-- Exercise --
The lines from the one containing "Pdf templates link added" through the end of the entries are what to output; reproduce them exactly and add nothing.

::: Working data :::

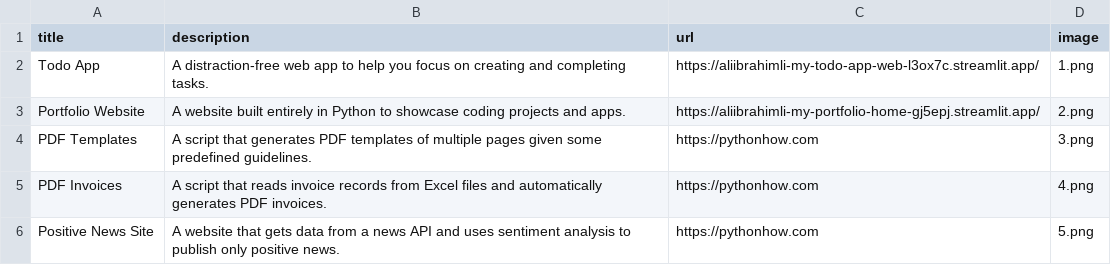
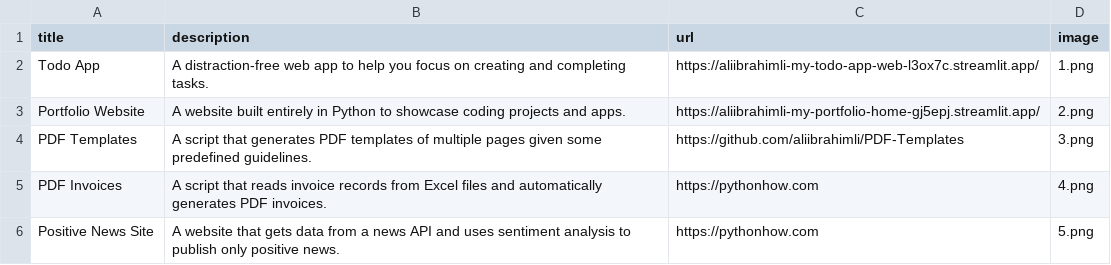
Before and after one commit to aliibrahimli/my-portfolio, a CSV file: data.csv, drawn as a sheet; only a part is shown.

Commit message:
Pdf templates link added

```diff
--- a/data.csv
+++ b/data.csv
@@ -3,3 +3,3 @@ Todo App;A distraction-free web app to help you focus on creating and completing
 Portfolio Website;A website built entirely in Python to showcase coding projects and apps.;https://aliibrahimli-my-portfolio-home-gj5epj.streamlit.app/;2.png
-PDF Templates;A script that generates PDF templates of multiple pages given some predefined guidelines.;https://pythonhow.com;3.png
+PDF Templates;A script that generates PDF templates of multiple pages given some predefined guidelines.;https://github.com/aliibrahimli/PDF-Templates;3.png
 PDF Invoices;A script that reads invoice records from Excel files and automatically generates PDF invoices.;https://pythonhow.com;4.png
```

:::

-- Task output --
Pdf templates link added

```diff
--- a/data.csv
+++ b/data.csv
@@ -3,3 +3,3 @@ Todo App;A distraction-free web app to help you focus on creating and completing
 Portfolio Website;A website built entirely in Python to showcase coding projects and apps.;https://aliibrahimli-my-portfolio-home-gj5epj.streamlit.app/;2.png
-PDF Templates;A script that generates PDF templates of multiple pages given some predefined guidelines.;https://pythonhow.com;3.png
+PDF Templates;A script that generates PDF templates of multiple pages given some predefined guidelines.;https://github.com/aliibrahimli/PDF-Templates;3.png
 PDF Invoices;A script that reads invoice records from Excel files and automatically generates PDF invoices.;https://pythonhow.com;4.png
```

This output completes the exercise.